Over the years I have noticed that more and more individuals would like to run a business in their spare time rather than risk giving up their day job. This I understand. Due to economic reasons, it might be in the interest of those individuals to ensure that they conduct thorough research, calculate all costs and weigh up the consequences.
It might be easier to explain the differences between a hobby and a business first.
A hobby, as outlined in the English Oxford Living Dictionary – “An activity done regularly in one’s leisure time for pleasure”. A business is outlined as “A person’s regular occupation, profession, or trade”.
Amazon.com, commonly known as Amazon was founded on 5th July 1994 and EBay (Electronic Bay) formally known as Auction Web was launched on 1st September 1995. Since their introduction in the 1990’s both these companies have changed the way business is done. We now have a strong online arena where businesses along with innovative ways of doing business have increased considerably. This has not gone unnoticed.
HMRC’s definition states that you are ‘likely to be trading’ if you:
- Sell regularly to make a profit;
- Make items to sell for profit;
- Sell on-line, at a car boot sales or through classified adverts on a regular basis;
- Earn commission from selling goods for other people;
- Are paid for a service you provide.

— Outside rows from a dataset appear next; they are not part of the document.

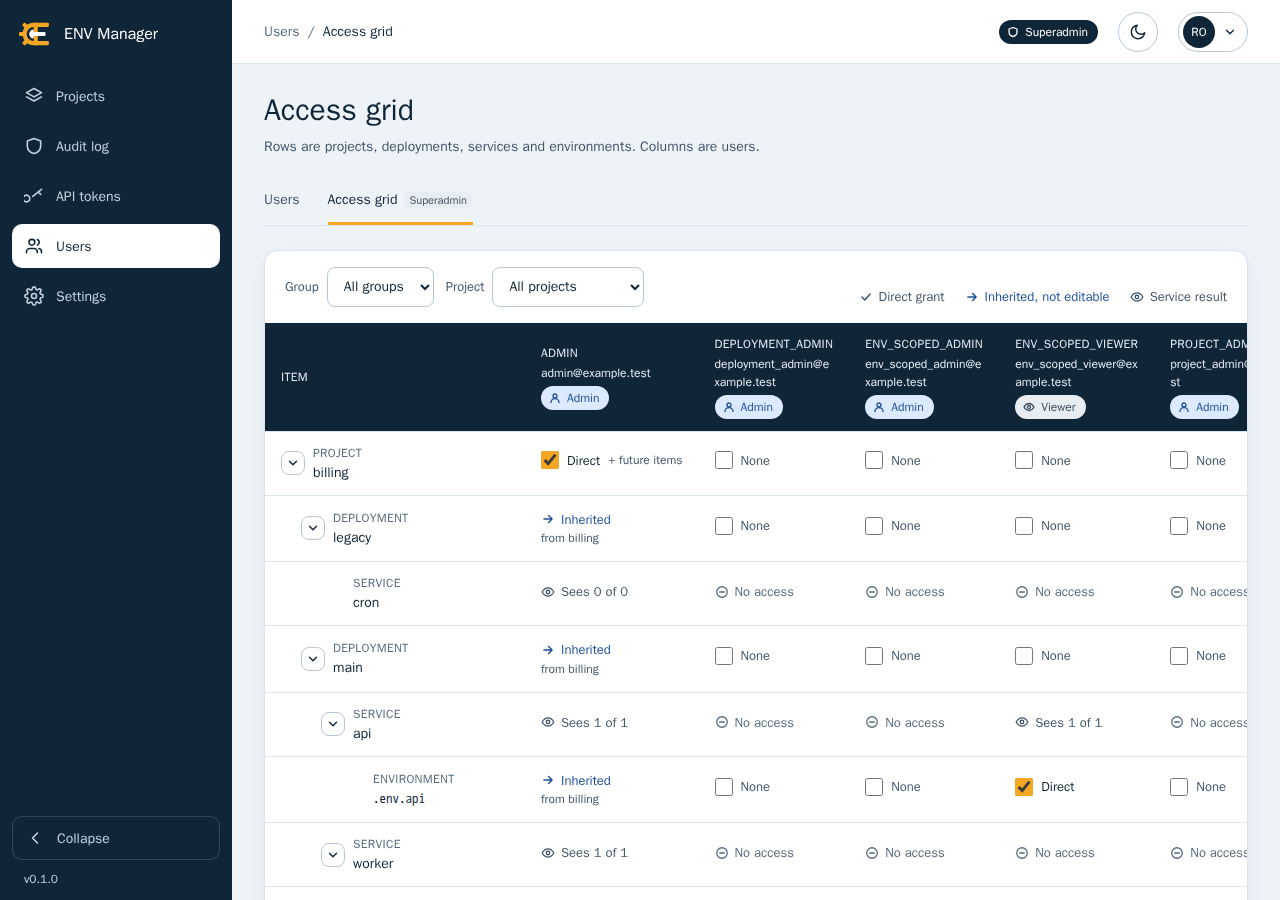
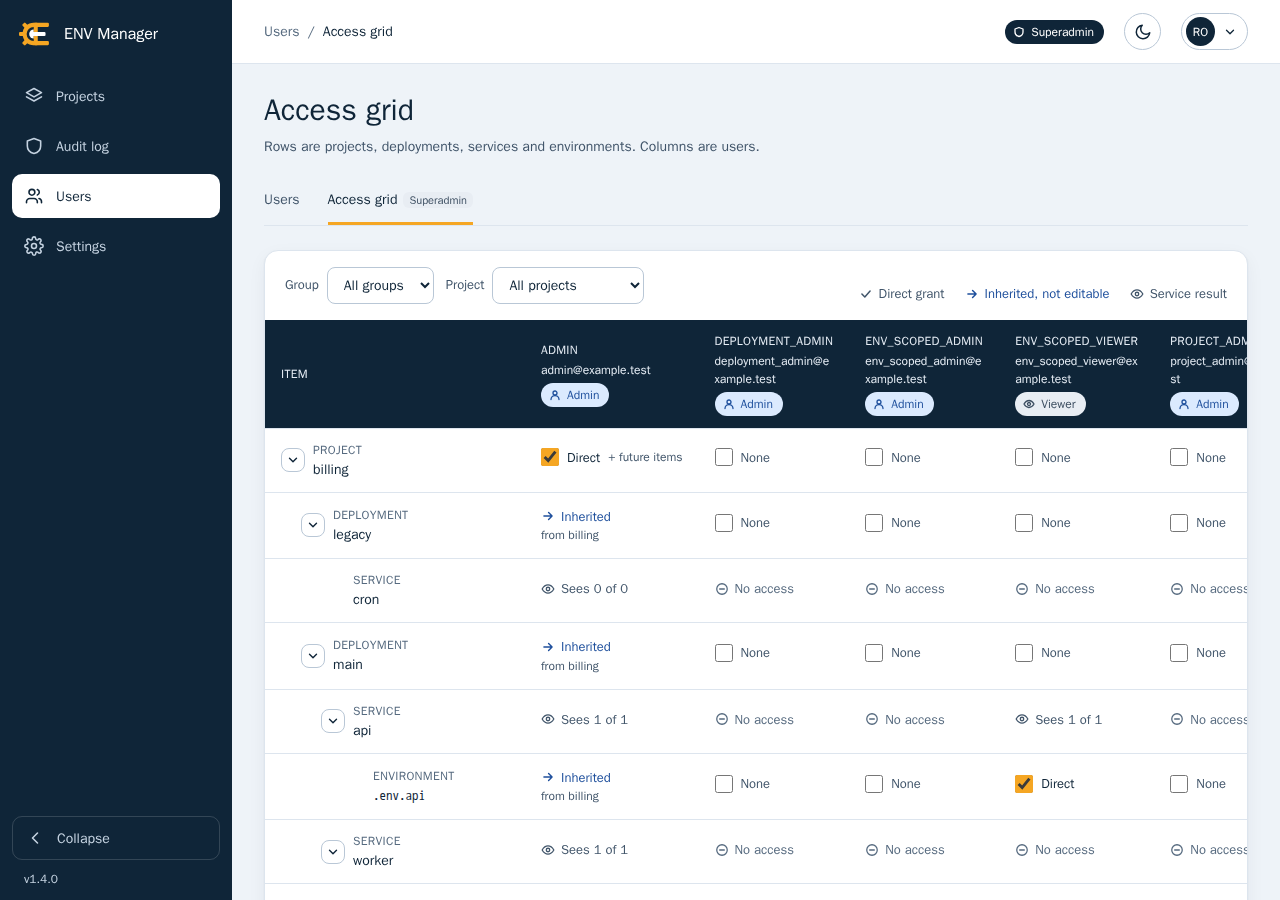
docs: show the deployment overview and logs in the README screenshots

diff --git a/README.md b/README.md
@@ -69,13 +69,15 @@ https://www.buymeacoffee.com/websvc
 
 ## Screenshots
 
-![Projects overview with the last deploy result and what needs attention](docs/images/projects-overview.png)
+![Deployment overview with the running containers, their uptime and the network](docs/images/deployment-overview.png)
+
+![Deployment logs following the containers, with a stored value masked](docs/images/deployment-logs.png)
 
 ![Environment editor with masked values, each reveal audited](docs/images/environment-editor-masked-values.png)
 
-![Audit log with filters and CSV export](docs/images/audit-log.png)
-
 ![Access grid showing who reaches which project, deployment, service and file](docs/images/access-grid.png)
+
+![Audit log with filters and CSV export](docs/images/audit-log.png)
 
 ## Quick start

You’re probably not trading if you sell some unwanted items occasionally or you don’t plan to make a profit. You can’t use any losses you make as part of a hobby to reduce your tax bill.
Be aware that HMRC have been asking for more powers to track on-line businesses. Be honest with your business dealings. If you are running a business, why not declare it and build a sustainable future?
From rock to rock gardens, enthusiast turns hobby into the UK's best small business